A new report by the Fix the Court blog says that Supreme Court justices recused themselves from 180 cases during the last term, with 176 of those cases being at the certiorari stage, meaning when the Court decides whether to hear a case. The Court did not announce the reasons for the recusals, but by analyzing data compiled from the Supreme Court’s weekly orders lists, the report gives what they believe the reasons to be.
The report indicates that in 31 instances, justices had to recuse themselves because they owned stock in companies involved in cases. Fix the Court, which describes itself on its website as “a national, non-partisan grassroots organization created to take the Supreme Court to task for its lack of accountability and transparency,” said that Justice Alito recused himself 22 times due to stock ownership in the Court’s most recent term, while Justice Breyer recused himself three times and Justice Roberts did the same six times.

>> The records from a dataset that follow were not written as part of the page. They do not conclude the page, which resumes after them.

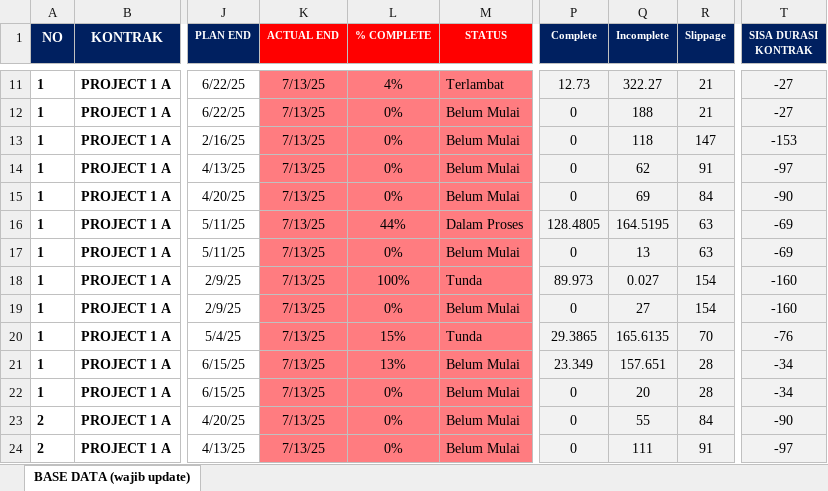
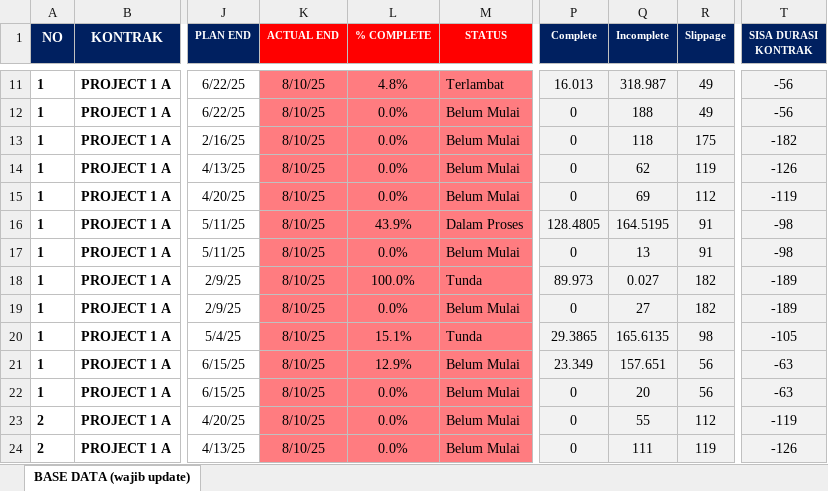
Before and after one commit to quicksxope/Dashboard-New, an Excel workbook: data/Data_project_monitoring.xlsx, sheet BASE DATA (wajib update), drawn as a sheet; only a part is shown, gaps mark what is left out; values as stored, in another font and other column widths than the file's, no borders; conditional formats and table styles not drawn; the diff covers the shown part only; the diff names each change by its address in the sheet, - before the commit and + after, or states it on an @@ line.

```diff
--- a/data/Data_project_monitoring.xlsx (sheet BASE DATA (wajib update))
+++ b/data/Data_project_monitoring.xlsx (sheet BASE DATA (wajib update))
-K11:K24 (ACTUAL END): 7/13/25
+K11:K24 (ACTUAL END): 8/10/25
-L11 (% COMPLETE): 4%
+L11 (% COMPLETE): 4.8%
-P11 (Complete): 12.73
+P11 (Complete): 16.013
-Q11 (Incomplete): 322.27
+Q11 (Incomplete): 318.987
-R11:R12 (Slippage): 21
+R11:R12 (Slippage): 49
-T11:T12 (SISA DURASI KONTRAK): -27
+T11:T12 (SISA DURASI KONTRAK): -56
-L12:L15 (% COMPLETE): 0%
+L12:L15 (% COMPLETE): 0.0%
-R13 (Slippage): 147
+R13 (Slippage): 175
-T13 (SISA DURASI KONTRAK): -153
+T13 (SISA DURASI KONTRAK): -182
-R14 (Slippage): 91
+R14 (Slippage): 119
-T14 (SISA DURASI KONTRAK): -97
+T14 (SISA DURASI KONTRAK): -126
-R15 (Slippage): 84
+R15 (Slippage): 112
-T15 (SISA DURASI KONTRAK): -90
+T15 (SISA DURASI KONTRAK): -119
-L16 (% COMPLETE): 44%
+L16 (% COMPLETE): 43.9%
-R16:R17 (Slippage): 63
+R16:R17 (Slippage): 91
-T16:T17 (SISA DURASI KONTRAK): -69
+T16:T17 (SISA DURASI KONTRAK): -98
-L17 (% COMPLETE): 0%
+L17 (% COMPLETE): 0.0%
-L18 (% COMPLETE): 100%
+L18 (% COMPLETE): 100.0%
-R18:R19 (Slippage): 154
+R18:R19 (Slippage): 182
-T18:T19 (SISA DURASI KONTRAK): -160
+T18:T19 (SISA DURASI KONTRAK): -189
-L19 (% COMPLETE): 0%
+L19 (% COMPLETE): 0.0%
-L20 (% COMPLETE): 15%
+L20 (% COMPLETE): 15.1%
-R20 (Slippage): 70
+R20 (Slippage): 98
-T20 (SISA DURASI KONTRAK): -76
+T20 (SISA DURASI KONTRAK): -105
-L21 (% COMPLETE): 13%
+L21 (% COMPLETE): 12.9%
-R21:R22 (Slippage): 28
+R21:R22 (Slippage): 56
-T21:T22 (SISA DURASI KONTRAK): -34
+T21:T22 (SISA DURASI KONTRAK): -63
-L22:L24 (% COMPLETE): 0%
+L22:L24 (% COMPLETE): 0.0%
-R23 (Slippage): 84
+R23 (Slippage): 112
-T23 (SISA DURASI KONTRAK): -90
+T23 (SISA DURASI KONTRAK): -119
-R24 (Slippage): 91
+R24 (Slippage): 119
-T24 (SISA DURASI KONTRAK): -97
+T24 (SISA DURASI KONTRAK): -126
```
Also changed, not shown: 514 edited cells elsewhere in this sheet.
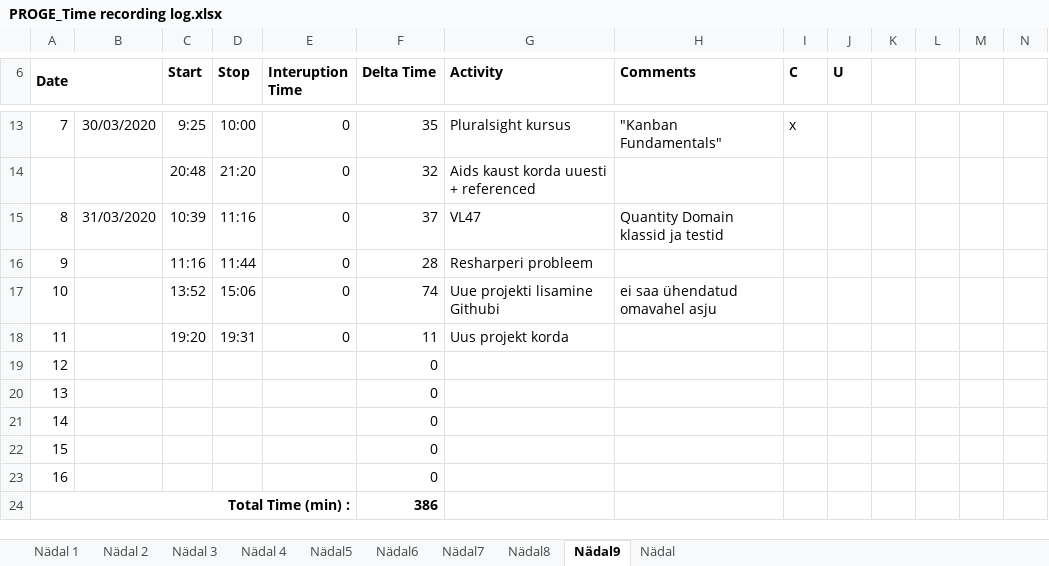
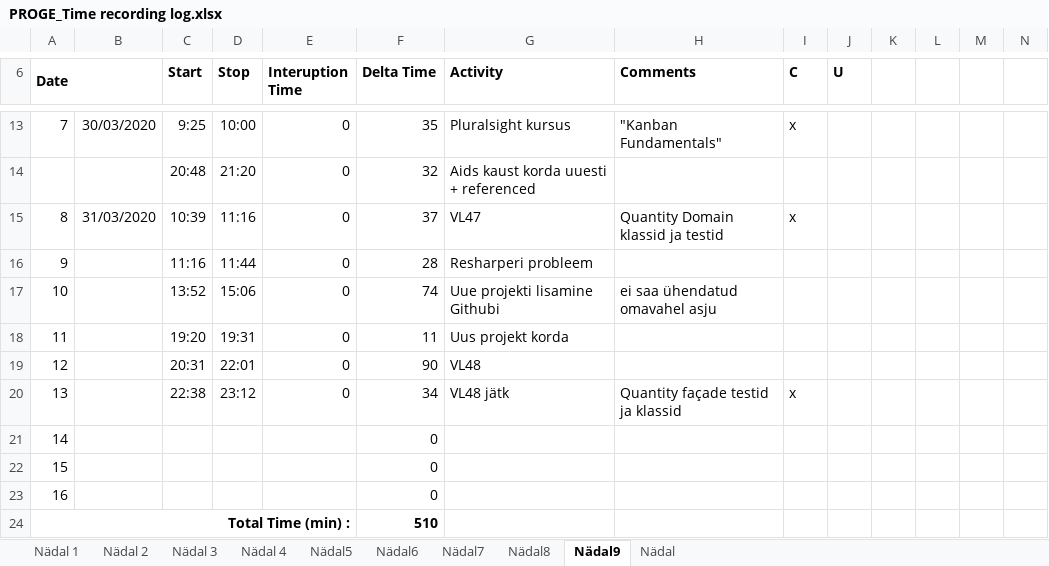
Before and after one commit to AnnabelMa/VL, an Excel workbook: AJALOGI/PROGE_Time recording log.xlsx, sheet Nädal9, drawn as a sheet; only a part is shown, gaps mark what is left out; values as stored, in another font and other column widths than the file's, no borders; the diff names each change by its address in the sheet, - before the commit and + after, or states it on an @@ line.

Commit message:
VL48 - Quantity Facade testid ja klassid

```diff
--- a/AJALOGI/PROGE_Time recording log.xlsx (sheet Nädal9)
+++ b/AJALOGI/PROGE_Time recording log.xlsx (sheet Nädal9)
-I15 (C): (empty)
+I15 (C): x
-C19 (Start): (empty)
+C19 (Start): 20:31
-D19 (Stop): (empty)
+D19 (Stop): 22:01
-E19:E20 (Interuption Time): (empty)
+E19:E20 (Interuption Time): 0
-F19 (Delta Time): 0
+F19 (Delta Time): 90
-G19 (Activity): (empty)
+G19 (Activity): VL48
-C20 (Start): (empty)
+C20 (Start): 22:38
-D20 (Stop): (empty)
+D20 (Stop): 23:12
-F20 (Delta Time): 0
+F20 (Delta Time): 34
-G20 (Activity): (empty)
+G20 (Activity): VL48 jätk
-H20 (Comments): (empty)
+H20 (Comments): Quantity façade testid ja klassid
-I20 (C): (empty)
+I20 (C): x
-F24 (Delta Time): 386
+F24 (Delta Time): 510
```
Also changed, not shown: 18 other files.
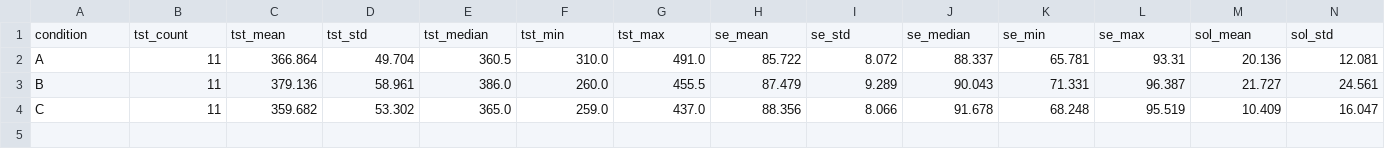
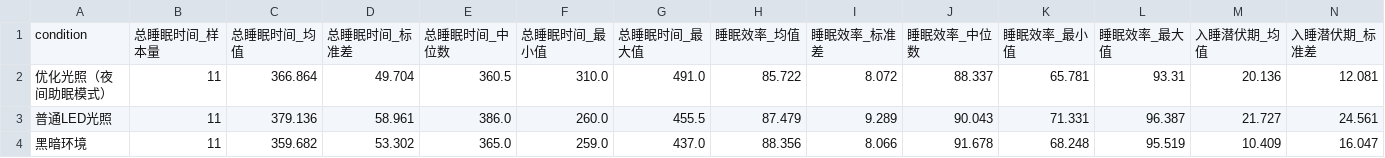
Before and after one commit to SHM-white/25UniversityCompetition-C, a CSV file: DataFrames/problem4_descriptive_statistics.csv, drawn as a sheet; only a part is shown; removed rows and columns are numbered as before the commit, all else as after; rows hold the shown columns only; the diff names each change by its address in the sheet, - before the commit and + after, or states it on an @@ line.

```diff
--- a/DataFrames/problem4_descriptive_statistics.csv
+++ b/DataFrames/problem4_descriptive_statistics.csv
-row 1: condition | tst_count | tst_mean | tst_std | tst_median | tst_min | tst_max | se_mean | se_std | se_median | se_min | se_max | sol_mean | sol_std
+row 1: condition | 总睡眠时间_样本量 | 总睡眠时间_均值 | 总睡眠时间_标准差 | 总睡眠时间_中位数 | 总睡眠时间_最小值 | 总睡眠时间_最大值 | 睡眠效率_均值 | 睡眠效率_标准差 | 睡眠效率_中位数 | 睡眠效率_最小值 | 睡眠效率_最大值 | 入睡潜伏期_均值 | 入睡潜伏期_标准差
-A2: A
+A2: 优化光照（夜间助眠模式）
-A3: B
+A3: 普通LED光照
-A4: C
+A4: 黑暗环境
```
Also changed, not shown: DataFrames/problem4_effect_sizes.csv, DataFrames/problem4_normality_tests.csv, 8 other files.
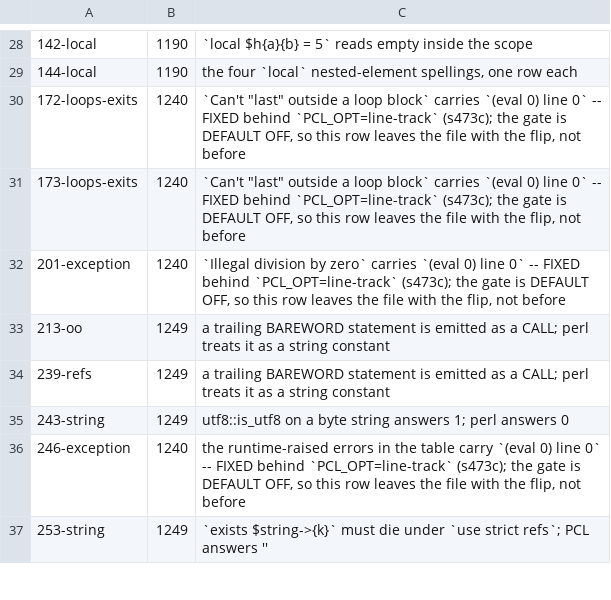
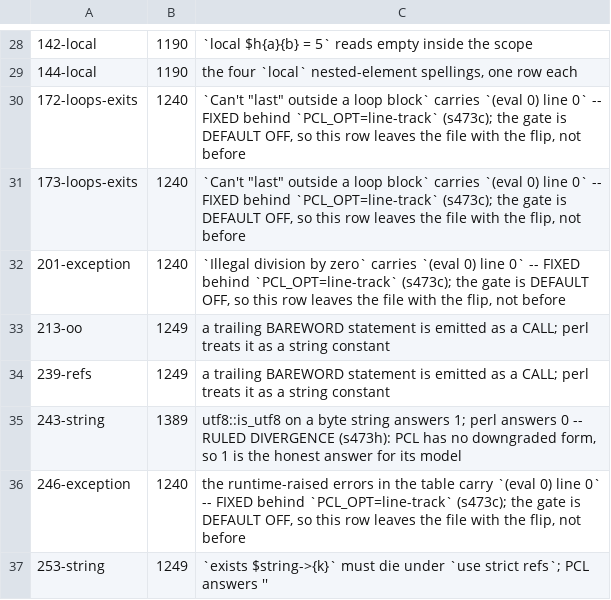
Before and after one commit to Percolisp/pcl, a TSV file: ir-conform/known-fail.tsv, drawn as a sheet; only a part is shown, gaps mark what is left out.

```diff
--- a/ir-conform/known-fail.tsv
+++ b/ir-conform/known-fail.tsv
@@ -34,3 +34,3 @@
 239-refs	1249	a trailing BAREWORD statement is emitted as a CALL; perl treats it as a string constant
-243-string	1249	utf8::is_utf8 on a byte string answers 1; perl answers 0
+243-string	1389	utf8::is_utf8 on a byte string answers 1; perl answers 0 -- RULED DIVERGENCE (s473h): PCL has no downgraded form, so 1 is the honest answer for its model
 246-exception	1240	the runtime-raised errors in the table carry `(eval 0) line 0` -- FIXED behind `PCL_OPT=line-track` (s473c); the gate is DEFAULT OFF, so this row leaves the file with the flip, not before
```
Also changed, not shown: 1 other file.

The report does not explain where Fix the Court got all of their information, although it does cite Justice Roberts’ financial disclosure report from 2015. Additionally, a linked Bloomberg article supports a claim that while Justice Alito recused himself from a case in October because he owned stock in Johnson Controls Inc., Justice Breyer failed to do the same, even though his wife owned 750 shares of the company at the time. Breyer reportedly was unaware of the conflict when oral arguments were taking place, and his wife sold the shares the next day, after it was brought to their attention.
But regardless of the details of who owns what, this raises an important issue. Should Supreme Court Justices be allowed to hold stock in private companies? The Court has a history of examining activity that could have a significant impact in the aggregate, meaning if many people engaged in the same activity, there would be a notable effect. Using that line of thinking, what would happen if all of the justices owned stock in the same company that was bringing a case before them? Would they have to just refuse to hear it altogether because of the conflict of interest?
When justices recuse themselves for this reason, the Court becomes understaffed due to circumstances that are easily preventable. With one seat already vacant due to Senate Republicans refusing to hold confirmation hearings for a new justice until after November’s election, can the Court afford to be even more short-handed?
That’s not to say that justices shouldn’t be allowed to have investments at all. Fix the Court suggests that they put their money in blind trusts so that they don’t know the specifics of how their money is being invested. This would avoid conflicts while still allowing them to invest, which seems like a fair way to prevent recusals that are easily avoidable.